Trademark symbols like ® are widely used by companies next to their logo in order to prevent other companies from copying such a mark. However, are these symbols mandatory to use, or are they just optional? And when can companies use these symbols next to their trademark?
We like to give you more information in how these symbols are and ought to be used within the European Union (United Kingdom included) as well as the United States.
A brief overview of the symbols is given here below:
The ‘TM’ stands for ‘trademarks’ and this symbol is popular within the United States and Australia, but it does not hold much weight in most countries within the EU. It is mostly used on marks that are not yet been registered as such. Furthermore, this symbol does not poses any legal status within the United States nor the European Union. However, some German courts have determined that this symbol must be used in association with a registered trademark.
This symbol means that the trademark has been registered, as the R in the ® stands for ‘registered’. So the claims that are attached to the ®-symbol are much stronger than the claims that are attached to the ™-symbol. However, it is not mandatory to use the symbol within the European Union, as it does not contain any official legal status. This symbol may only be used when the mark is registered. Throughout most of Europe, the use of the ®-symbol with marks that have not been registered, run the risk of violating the rules on misleading advertisements. So companies need to be assure that their trademark is registered before they decide to use it in their businesses. In contrast to the European Union, trademark owners are required to use the ®-symbol if they want to claim profits or damages in an infringement case within the United States, as the symbol does have an official legal status there.
This symbol is used for an unregistered service mark, that is used to promote or brand services instead of goods. This mark is generally used within the United States, and rarely seen within the European Union. The ℠-symbol does not contain any legal status within the European Union nor in the United States. If the service mark has been registered, then the ®-symbol is used instead.
This symbol is not associated with trademarks, but with copyright. It means that a certain work is protected by copyright, and may not be copied or used without restrictions. However, trademarks can be protected by copyright as well as intellectual property rights can overlap each other in certain cases. This symbol is not mandatory within the European Union since it is not codified in any EU-law. However, this symbol can be optionally be used in Europe in order to notify third parties of the fact that a certain work is protected by copyright.
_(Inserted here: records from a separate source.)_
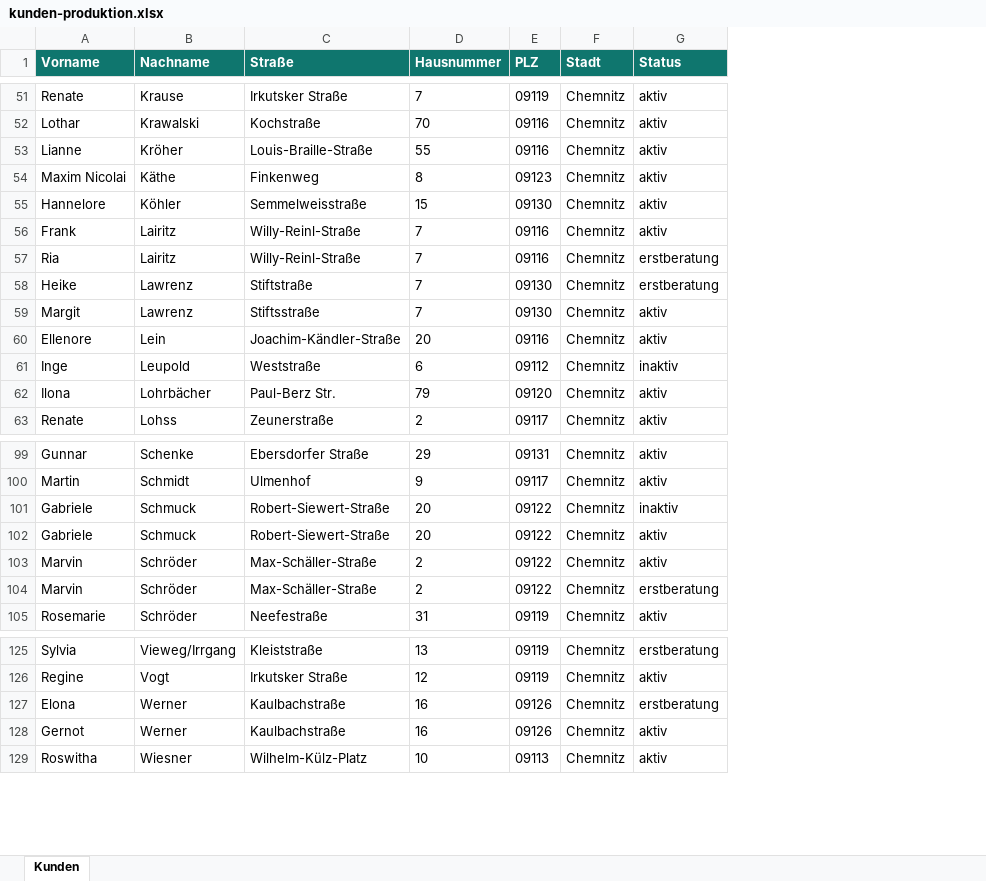
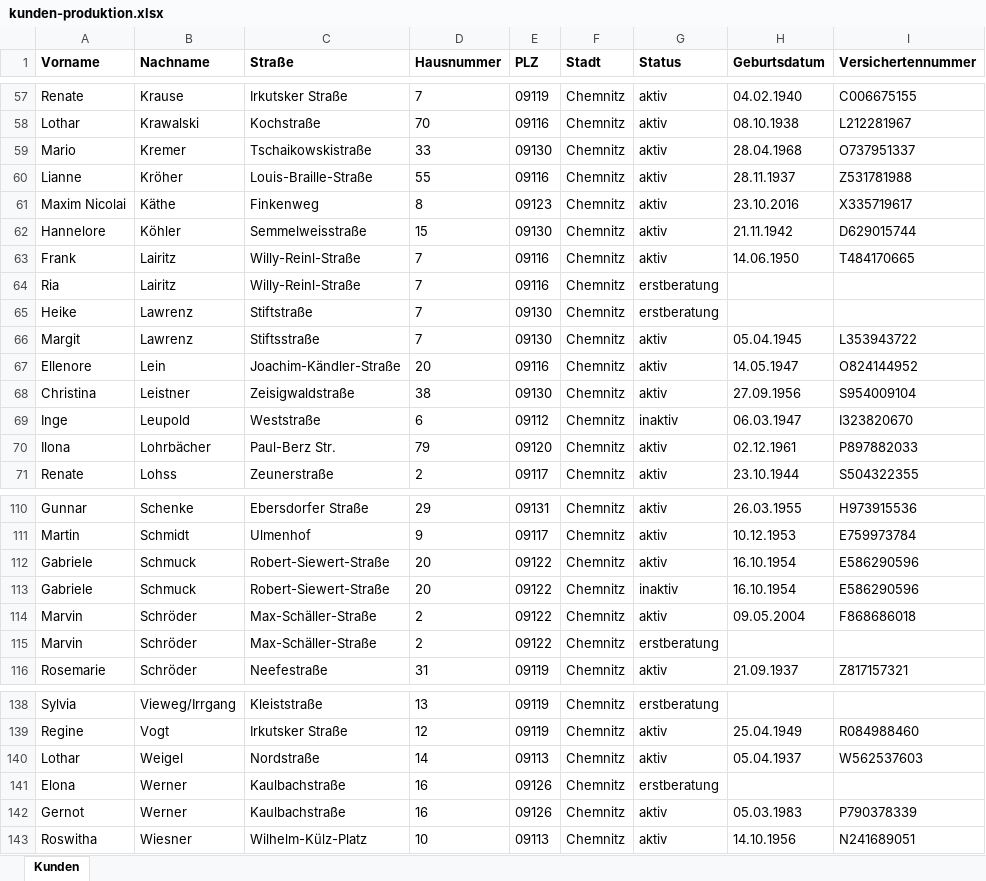
Before and after one commit to SeniorEng/Dashboard, an Excel workbook: exports/kunden-produktion.xlsx, sheet Kunden, drawn as a sheet; only a part is shown, gaps mark what is left out; values as stored, in another font and other column widths than the file's, no borders; the diff covers the shown part only; the diff names each change by its address in the sheet, - before the commit and + after, or states it on an @@ line.

Commit message:
Task #518: Erweitere exports/kunden-produktion.xlsx um Geburtsdatum und Versichertennummer
- Datei einmalig per Read-only-Query gegen die Produktions-DB neu erzeugt
  (database skill, environment="production").
- Query: alle Kunden mit deleted_at IS NULL AND is_anonymized = false
  (148 Zeilen), sortiert nach Nachname, Vorname.
- Versichertennummer per korrelierter Subquery aus customer_insurance_history
  geholt: bevorzugt der noch offene Eintrag (valid_to IS NULL), sonst der
  jüngste valid_from (Tiebreaker id DESC).
- Geburtsdatum auf TT.MM.JJJJ formatiert (to_char). Fehlende Werte als
  leere Zelle (148 Zeilen: 23 ohne Geburtsdatum, 25 ohne Versichertennummer).
- Spaltenreihenfolge wie bisher beibehalten
  (Vorname, Nachname, Straße, Hausnummer, PLZ, Stadt, Status) und am Ende
  Geburtsdatum + Versichertennummer angehängt.
- Datei verifiziert: 149 Zeilen (1 Header + 148 Daten), Excel-kompatibel.

Deviations:
- Task sagt "alle aktiven (nicht soft-gelöschten) Kunden". Der Parenthese
  folgend wurde "aktiv" als "nicht soft-gelöscht / nicht anonymisiert"
  interpretiert (status-agnostisch), nicht als status='aktiv'. Damit bleibt
  die Liste konsistent mit der ursprünglichen Datei-Intention (Versand-
  /Abrechnungsliste) und schließt Erstberatungen sowie inaktive Kunden mit
  ein. Out-of-scope nennt explizit nur soft-gelöscht/anonymisiert als
  Ausschluss.

Replit-Task-Id: 55c54fb4-e477-4a8b-a5b4-70546ca151ac

```diff
--- a/exports/kunden-produktion.xlsx (sheet Kunden)
+++ b/exports/kunden-produktion.xlsx (sheet Kunden)
+column H (Geburtsdatum), rows 57-58: 04.02.1940 | 08.10.1938; rows 60-67: 28.11.1937 | 23.10.2016 | 21.11.1942 | 14.06.1950 |  |  | 05.04.1945 | 14.05.1947; rows 69-71: 06.03.1947 | 02.12.1961 | 23.10.1944; rows 110-111: 26.03.1955 | 10.12.1953; rows 113-116: 16.10.1954 | 09.05.2004 |  | 21.09.1937; row 139: 25.04.1949; rows 142-143: 05.03.1983 | 14.10.1956
+column I (Versichertennummer), rows 57-58: C006675155 | L212281967; rows 60-67: Z531781988 | X335719617 | D629015744 | T484170665 |  |  | L353943722 | O824144952; rows 69-71: I323820670 | P897882033 | S504322355; rows 110-111: H973915536 | E759973784; rows 113-116: E586290596 | F868686018 |  | Z817157321; row 139: R084988460; rows 142-143: P790378339 | N241689051
@@ A1:G1 fill: #0F766E → none, text colour: #FFFFFF → black @@
+row 59: Mario | Kremer | Tschaikowskistraße | 33 | 09130 | Chemnitz | aktiv | 28.04.1968 | O737951337
+row 68: Christina | Leistner | Zeisigwaldstraße | 38 | 09130 | Chemnitz | aktiv | 27.09.1956 | S954009104
@@ row 102 moved to row 112: Gabriele @@
+row 140: Lothar | Weigel | Nordstraße | 14 | 09113 | Chemnitz | aktiv | 05.04.1937 | W562537603
```
Also changed, not shown: 14 added rows, 1 removed row, 1 moved row and 1 edited cell elsewhere in this sheet, 1 other file.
This symbol can be used to indicate that the author obtains copyright on the particular work within the European Union. However, the ©-symbol was first described by the old Universal Copyright Convention, which indicated that the author has filed a copyright notice for countries that had not acceded to the Berne Convention, like the United States until 1989. Even though this copyright notice is not required in the United States, it still carries evidentiary weight as copyright infringers cannot claim innocent infringement as defence in order to mitigate its damages for works that carry the ©-symbol.
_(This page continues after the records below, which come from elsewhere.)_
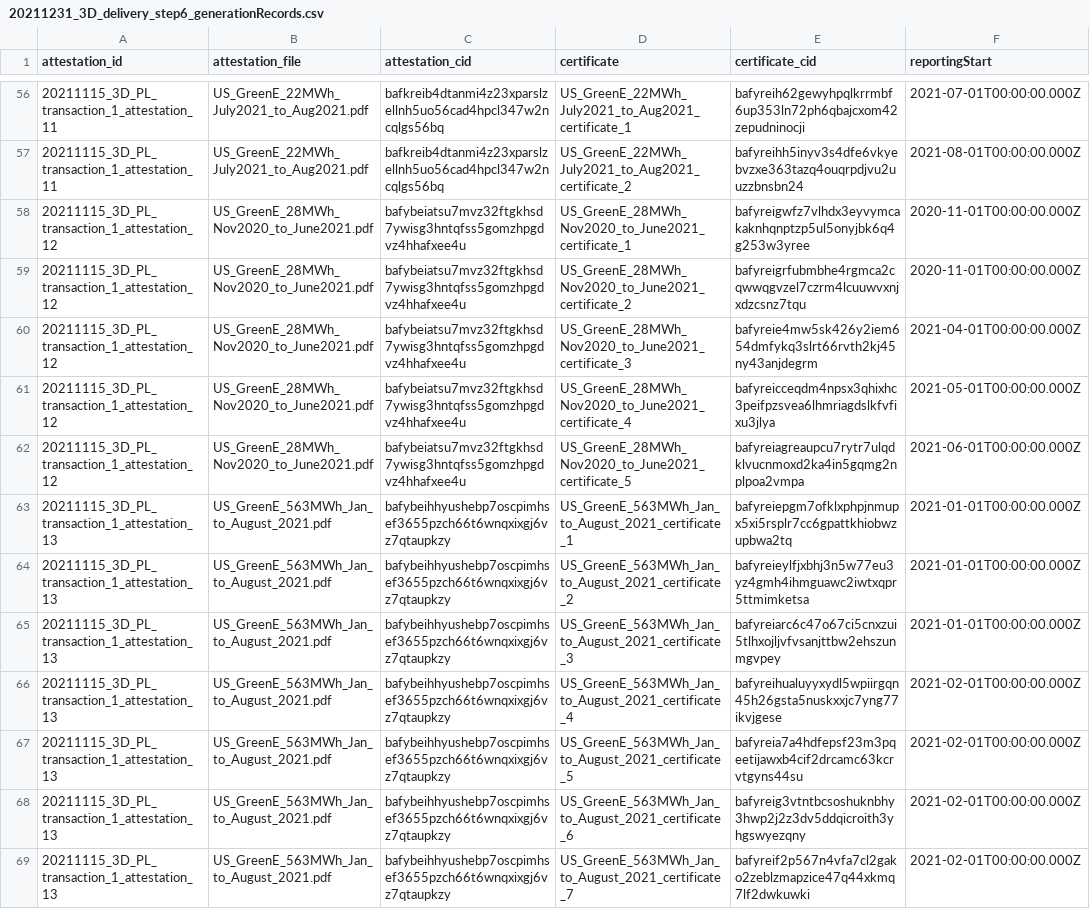
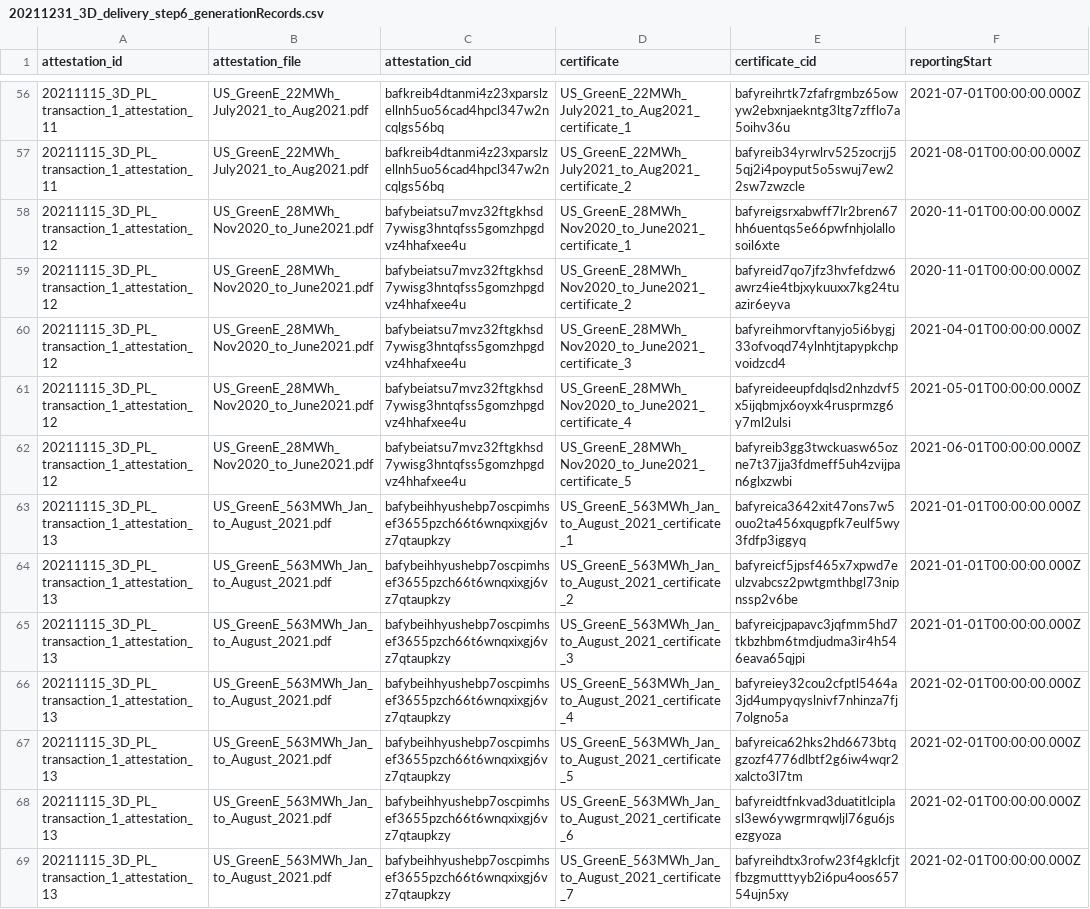
Before and after one commit to protocol/filecoin-renewables-purchases, a CSV file: 20211231_3D_delivery/20211231_3D_delivery_step6_generationRecords.csv, drawn as a sheet; only a part is shown, gaps mark what is left out; the diff covers the shown part only; the diff names each change by its address in the sheet, - before the commit and + after, or states it on an @@ line.

```diff
--- a/20211231_3D_delivery/20211231_3D_delivery_step6_generationRecords.csv
+++ b/20211231_3D_delivery/20211231_3D_delivery_step6_generationRecords.csv
-E56 (certificate_cid): bafyreih62gewyhpqlkrrmbf6up353ln72ph6qbajcxom42zepudninocji
+E56 (certificate_cid): bafyreihrtk7zfafrgmbz65owyw2ebxnjaekntg3ltg7zfflo7a5oihv36u
-E57 (certificate_cid): bafyreihh5inyv3s4dfe6vkyebvzxe363tazq4ouqrpdjvu2uuzzbnsbn24
+E57 (certificate_cid): bafyreib34yrwlrv525zocrjj55qj2i4poyput5o5swuj7ew22sw7zwzcle
-E58 (certificate_cid): bafyreigwfz7vlhdx3eyvymcakaknhqnptzp5ul5onyjbk6q4g253w3yree
+E58 (certificate_cid): bafyreigsrxabwff7lr2bren67hh6uentqs5e66pwfnhjolallosoil6xte
-E59 (certificate_cid): bafyreigrfubmbhe4rgmca2cqwwqgvzel7czrm4lcuuwvxnjxdzcsnz7tqu
+E59 (certificate_cid): bafyreid7qo7jfz3hvfefdzw6awrz4ie4tbjxykuuxx7kg24tuazir6eyva
-E60 (certificate_cid): bafyreie4mw5sk426y2iem654dmfykq3slrt66rvth2kj45ny43anjdegrm
+E60 (certificate_cid): bafyreihmorvftanyjo5i6bygj33ofvoqd74ylnhtjtapypkchpvoidzcd4
-E61 (certificate_cid): bafyreicceqdm4npsx3qhixhc3peifpzsvea6lhmriagdslkfvfixu3jlya
+E61 (certificate_cid): bafyreideeupfdqlsd2nhzdvf5x5ijqbmjx6oyxk4rusprmzg6y7ml2ulsi
-E62 (certificate_cid): bafyreiagreaupcu7rytr7ulqdklvucnmoxd2ka4in5gqmg2nplpoa2vmpa
+E62 (certificate_cid): bafyreib3gg3twckuasw65ozne7t37jja3fdmeff5uh4zvijpan6glxzwbi
-E63 (certificate_cid): bafyreiepgm7ofklxphpjnmupx5xi5rsplr7cc6gpattkhiobwzupbwa2tq
+E63 (certificate_cid): bafyreica3642xit47ons7w5ouo2ta456xqugpfk7eulf5wy3fdfp3iggyq
-E64 (certificate_cid): bafyreieylfjxbhj3n5w77eu3yz4gmh4ihmguawc2iwtxqpr5ttmimketsa
+E64 (certificate_cid): bafyreicf5jpsf465x7xpwd7eulzvabcsz2pwtgmthbgl73nipnssp2v6be
-E65 (certificate_cid): bafyreiarc6c47o67ci5cnxzui5tlhxojljvfvsanjttbw2ehszunmgvpey
+E65 (certificate_cid): bafyreicjpapavc3jqfmm5hd7tkbzhbm6tmdjudma3ir4h546eava65qjpi
-E66 (certificate_cid): bafyreihualuyyxydl5wpiirgqn45h26gsta5nuskxxjc7yng77ikvjgese
+E66 (certificate_cid): bafyreiey32cou2cfptl5464a3jd4umpyqyslnivf7nhinza7fj7olgno5a
-E67 (certificate_cid): bafyreia7a4hdfepsf23m3pqeetijawxb4cif2drcamc63kcrvtgyns44su
+E67 (certificate_cid): bafyreica62hks2hd6673btqgzozf4776dlbtf2g6iw4wqr2xalcto3l7tm
-E68 (certificate_cid): bafyreig3vtntbcsoshuknbhy3hwp2j2z3dv5ddqicroith3yhgswyezqny
+E68 (certificate_cid): bafyreidtfnkvad3duatitlciplasl3ew6ywgrmrqwljl76gu6jsezgyoza
-E69 (certificate_cid): bafyreif2p567n4vfa7cl2gako2zeblzmapzice47q44xkmq7lf2dwkuwki
+E69 (certificate_cid): bafyreihdtx3rofw23f4gklcfjtfbzgmutttyyb2i6pu4oos65754ujn5xy
```
Also changed, not shown: 119 edited cells elsewhere in this file.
This symbol is also associated with copyright instead of trademarks. The difference with the ©-symbol is the fact that the ℗-symbol is used for audio works, as the ‘P’ in ℗ stands for ‘phonogram’. These sound recordings have a distinct copyright from that of the underlying work. It was introduced by the Rome Convention for the Protection of Performers, Producers of Phonograms and Broadcasting Organisations. Historically, this symbol was used in order to indicate compliance with the legal formalities in order for phonogram producers or performers to gain copyright protection on their phonograms. Such formalities do not exist within the European Union, as producers of phonograms gain copyright on phonograms from the moment they are produced. That means that the use of this symbol is not mandatory within the European Union. This symbol is not mandatory in the United States in order to gain copyright protection on phonograms. However, it does carry evidentiary weight as copyright infringers cannot claim innocent infringement as defence in order to mitigate its damages for works that carry the ℗-symbol. So it can be recommended to use this symbol on phonographic works in combination with the other legal requirements.
Main points to consider:
Use the symbols properly. If you doubt about which symbol best matches your trademark or registration, please contact one of our advisors.